**ASSIGNMENT:**
Every line containing "README" should be copied out. Go through the entries and find them.

**RECORD EXTRACTS:**
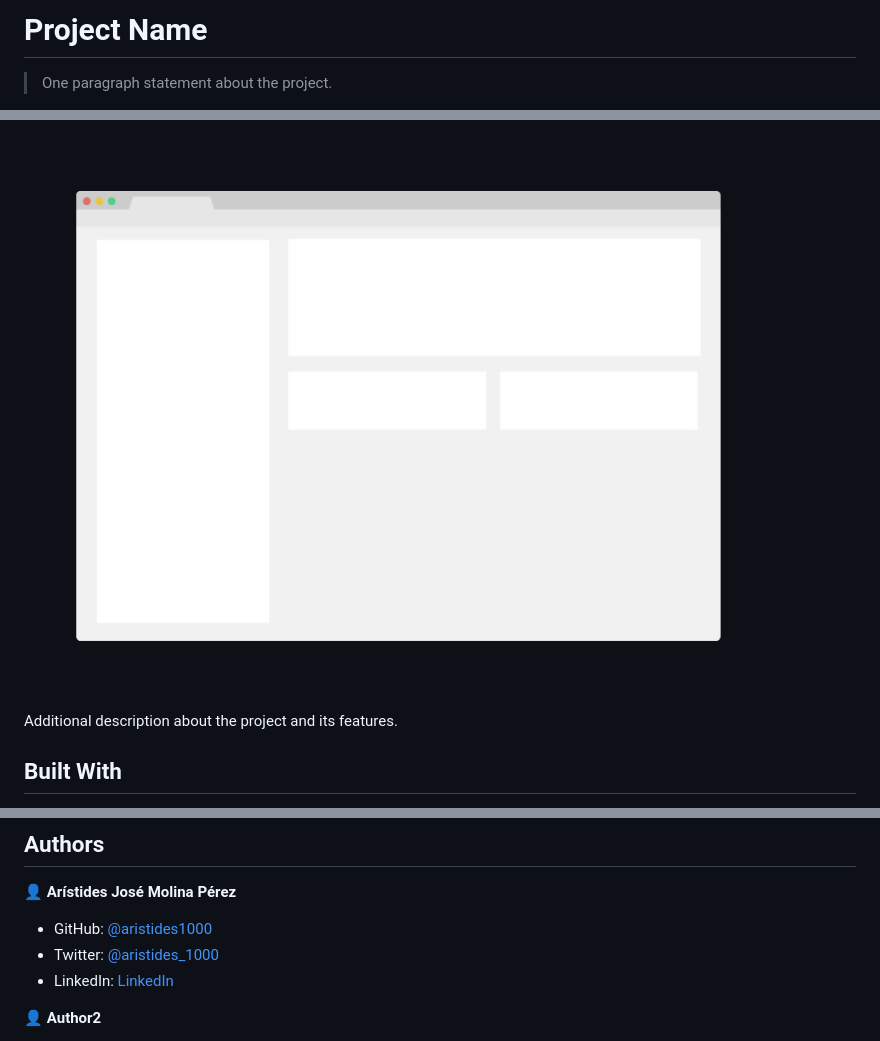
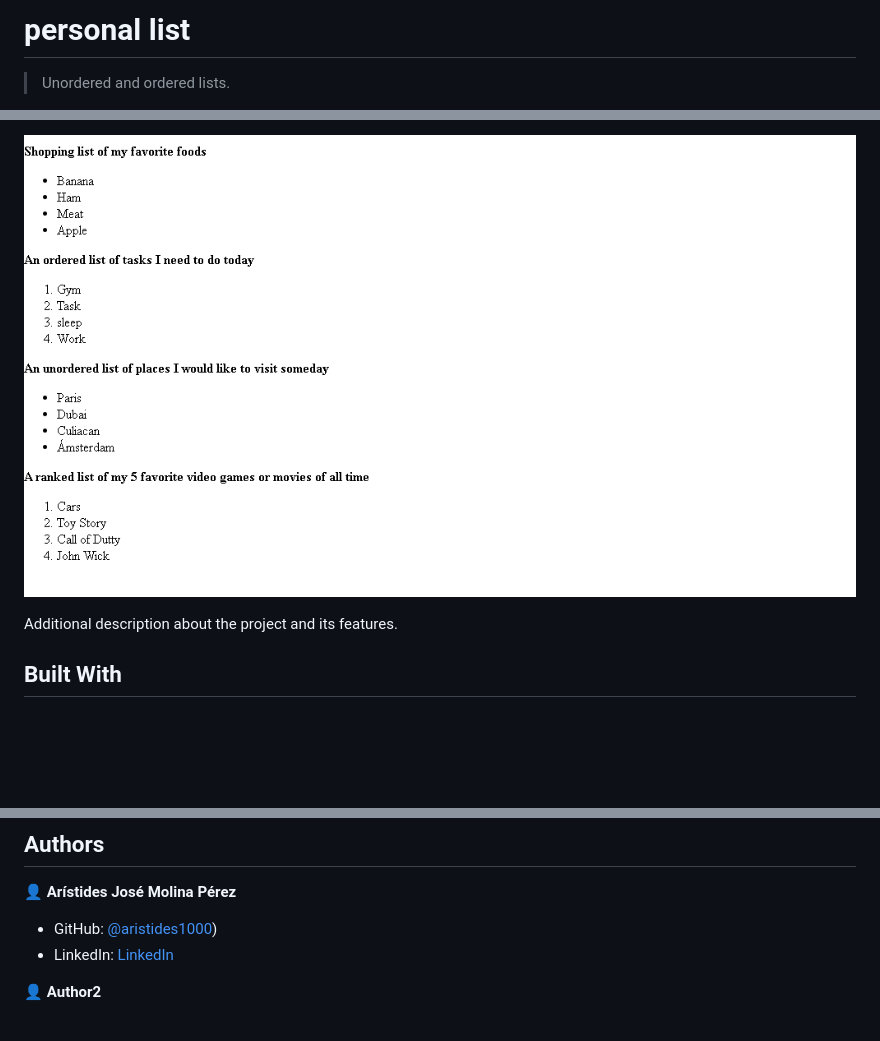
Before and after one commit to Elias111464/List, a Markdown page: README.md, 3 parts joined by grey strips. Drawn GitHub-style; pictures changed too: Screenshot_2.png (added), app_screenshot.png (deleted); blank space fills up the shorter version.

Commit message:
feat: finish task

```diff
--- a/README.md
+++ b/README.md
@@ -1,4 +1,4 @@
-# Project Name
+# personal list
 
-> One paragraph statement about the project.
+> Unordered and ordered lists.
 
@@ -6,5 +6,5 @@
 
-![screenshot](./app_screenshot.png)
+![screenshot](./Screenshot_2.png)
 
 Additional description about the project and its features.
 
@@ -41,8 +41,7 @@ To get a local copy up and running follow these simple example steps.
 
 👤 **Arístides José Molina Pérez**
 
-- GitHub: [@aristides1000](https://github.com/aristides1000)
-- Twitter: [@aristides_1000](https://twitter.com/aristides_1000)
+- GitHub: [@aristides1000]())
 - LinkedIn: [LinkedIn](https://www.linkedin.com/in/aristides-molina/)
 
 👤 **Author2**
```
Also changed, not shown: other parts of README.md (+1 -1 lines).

--

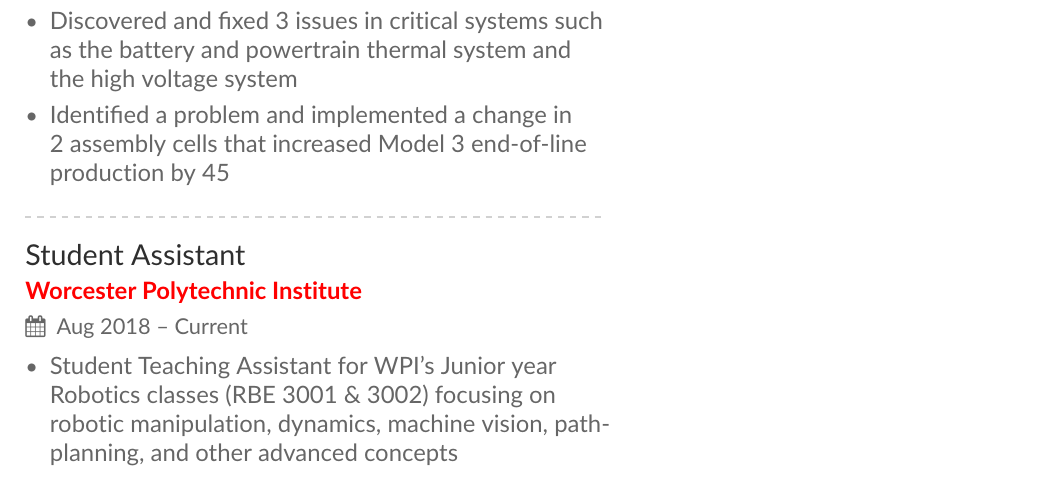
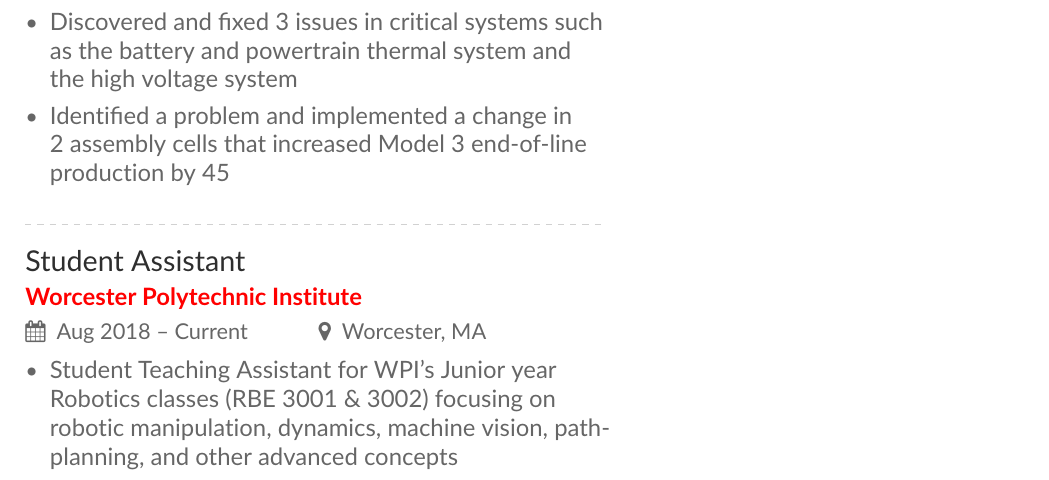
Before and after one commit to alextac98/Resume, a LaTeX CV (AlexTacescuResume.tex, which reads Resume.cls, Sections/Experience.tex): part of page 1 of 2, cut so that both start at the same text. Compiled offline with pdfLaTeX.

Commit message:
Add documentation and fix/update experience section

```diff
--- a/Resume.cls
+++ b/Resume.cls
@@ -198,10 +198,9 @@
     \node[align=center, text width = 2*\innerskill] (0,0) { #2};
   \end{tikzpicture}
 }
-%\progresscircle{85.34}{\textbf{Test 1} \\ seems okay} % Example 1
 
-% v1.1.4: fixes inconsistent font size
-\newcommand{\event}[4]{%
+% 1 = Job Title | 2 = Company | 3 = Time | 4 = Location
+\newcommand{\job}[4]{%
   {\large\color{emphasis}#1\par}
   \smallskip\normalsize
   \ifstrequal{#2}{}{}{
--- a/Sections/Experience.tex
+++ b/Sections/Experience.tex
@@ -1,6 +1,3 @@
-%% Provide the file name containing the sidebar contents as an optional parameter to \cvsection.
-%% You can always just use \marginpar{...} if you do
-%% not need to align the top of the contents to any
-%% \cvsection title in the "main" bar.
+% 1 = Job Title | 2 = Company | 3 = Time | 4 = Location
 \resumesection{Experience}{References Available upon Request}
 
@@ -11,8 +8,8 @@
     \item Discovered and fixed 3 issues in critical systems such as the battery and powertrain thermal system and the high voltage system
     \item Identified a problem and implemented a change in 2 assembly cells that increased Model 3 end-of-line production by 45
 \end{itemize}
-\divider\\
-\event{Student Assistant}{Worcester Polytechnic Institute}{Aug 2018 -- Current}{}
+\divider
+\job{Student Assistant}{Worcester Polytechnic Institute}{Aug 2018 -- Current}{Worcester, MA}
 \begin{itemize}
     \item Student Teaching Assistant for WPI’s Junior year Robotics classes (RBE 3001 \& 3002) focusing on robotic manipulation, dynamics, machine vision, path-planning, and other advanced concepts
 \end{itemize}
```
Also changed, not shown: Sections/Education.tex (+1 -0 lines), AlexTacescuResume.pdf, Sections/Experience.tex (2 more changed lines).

---

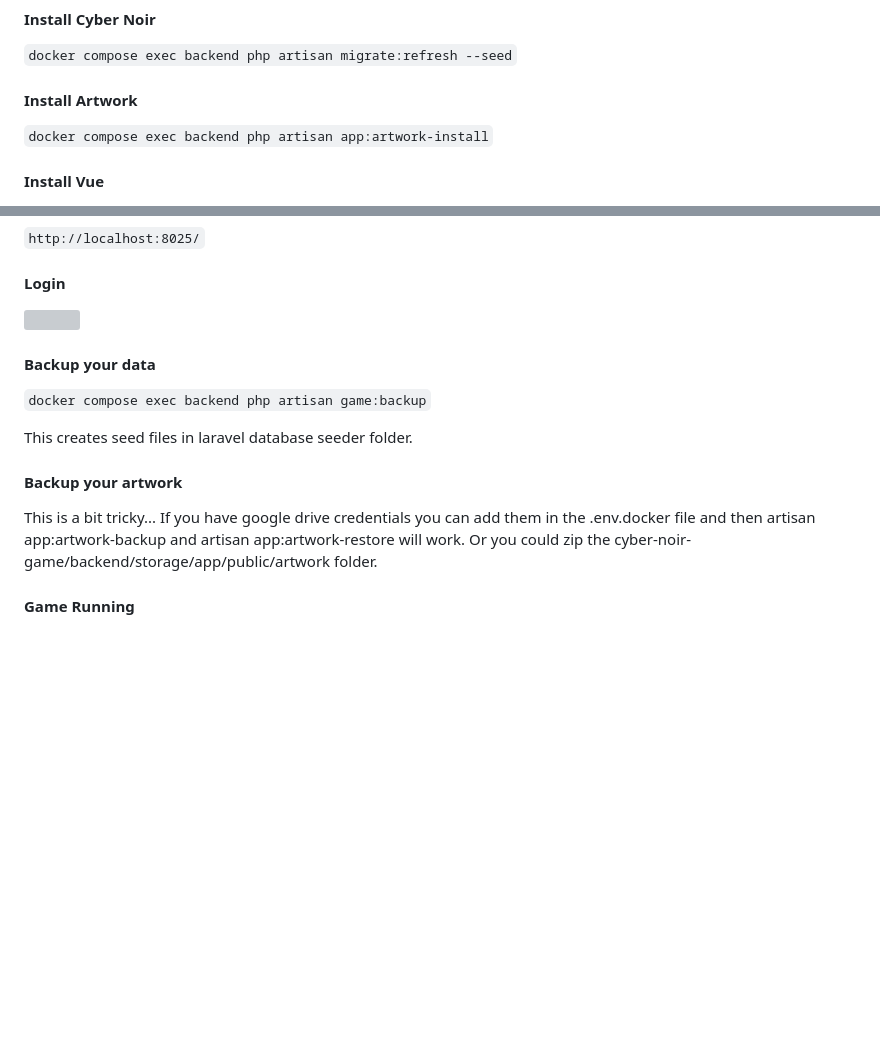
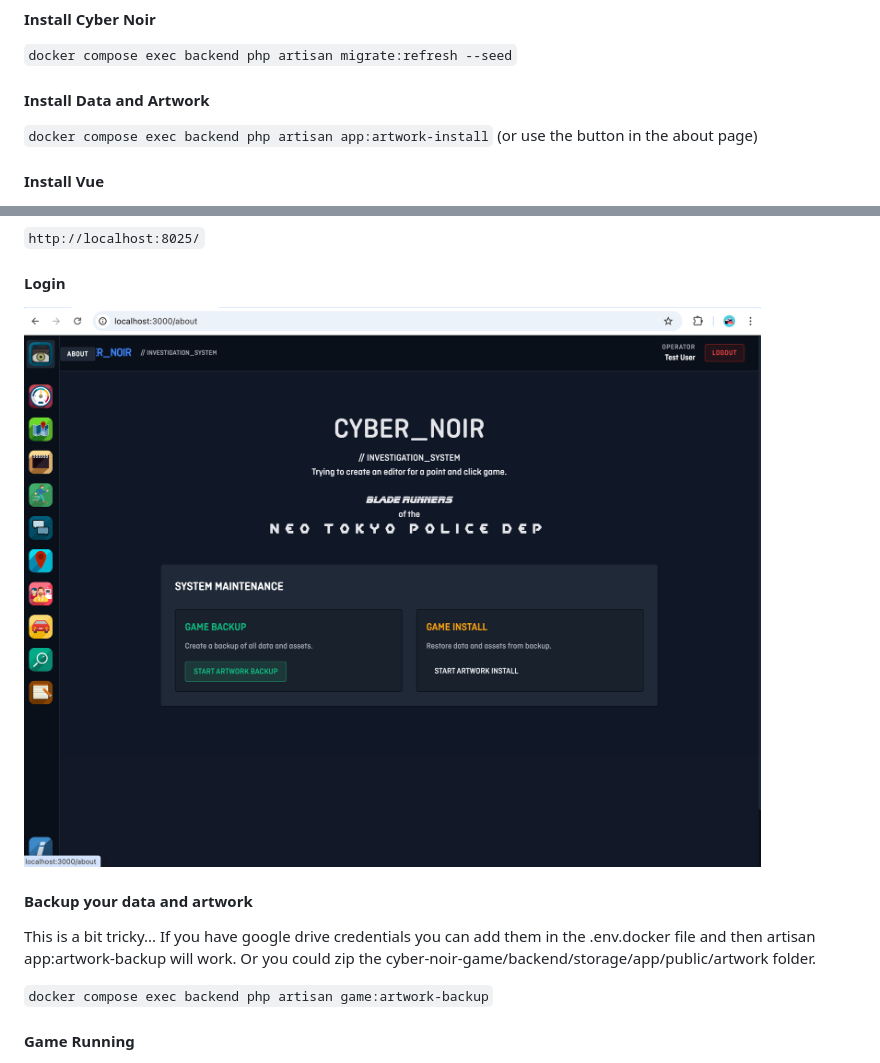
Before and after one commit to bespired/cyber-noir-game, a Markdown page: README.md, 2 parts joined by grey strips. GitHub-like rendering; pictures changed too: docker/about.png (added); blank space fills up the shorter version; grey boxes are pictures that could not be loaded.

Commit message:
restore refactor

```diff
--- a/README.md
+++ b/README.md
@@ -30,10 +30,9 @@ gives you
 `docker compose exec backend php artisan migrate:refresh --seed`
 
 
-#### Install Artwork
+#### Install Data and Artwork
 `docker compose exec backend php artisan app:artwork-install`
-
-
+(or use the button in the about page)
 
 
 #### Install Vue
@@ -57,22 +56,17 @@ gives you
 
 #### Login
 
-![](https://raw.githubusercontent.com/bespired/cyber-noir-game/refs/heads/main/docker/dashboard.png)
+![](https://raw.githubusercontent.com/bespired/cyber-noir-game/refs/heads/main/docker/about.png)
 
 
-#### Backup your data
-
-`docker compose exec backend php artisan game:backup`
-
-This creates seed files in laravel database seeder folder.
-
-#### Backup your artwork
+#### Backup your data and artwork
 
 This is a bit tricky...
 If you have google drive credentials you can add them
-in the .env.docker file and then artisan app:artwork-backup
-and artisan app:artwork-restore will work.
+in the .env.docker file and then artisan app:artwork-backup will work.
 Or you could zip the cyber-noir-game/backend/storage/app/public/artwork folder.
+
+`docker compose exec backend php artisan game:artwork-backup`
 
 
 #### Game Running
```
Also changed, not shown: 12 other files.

**REPLY:**
Before and after one commit to Elias111464/List, a Markdown page: README.md, 3 parts joined by grey strips. Drawn GitHub-style; pictures changed too: Screenshot_2.png (added), app_screenshot.png (deleted); blank space fills up the shorter version.
--- a/README.md
+++ b/README.md
Also changed, not shown: other parts of README.md (+1 -1 lines).
Before and after one commit to bespired/cyber-noir-game, a Markdown page: README.md, 2 parts joined by grey strips. GitHub-like rendering; pictures changed too: docker/about.png (added); blank space fills up the shorter version; grey boxes are pictures that could not be loaded.
--- a/README.md
+++ b/README.md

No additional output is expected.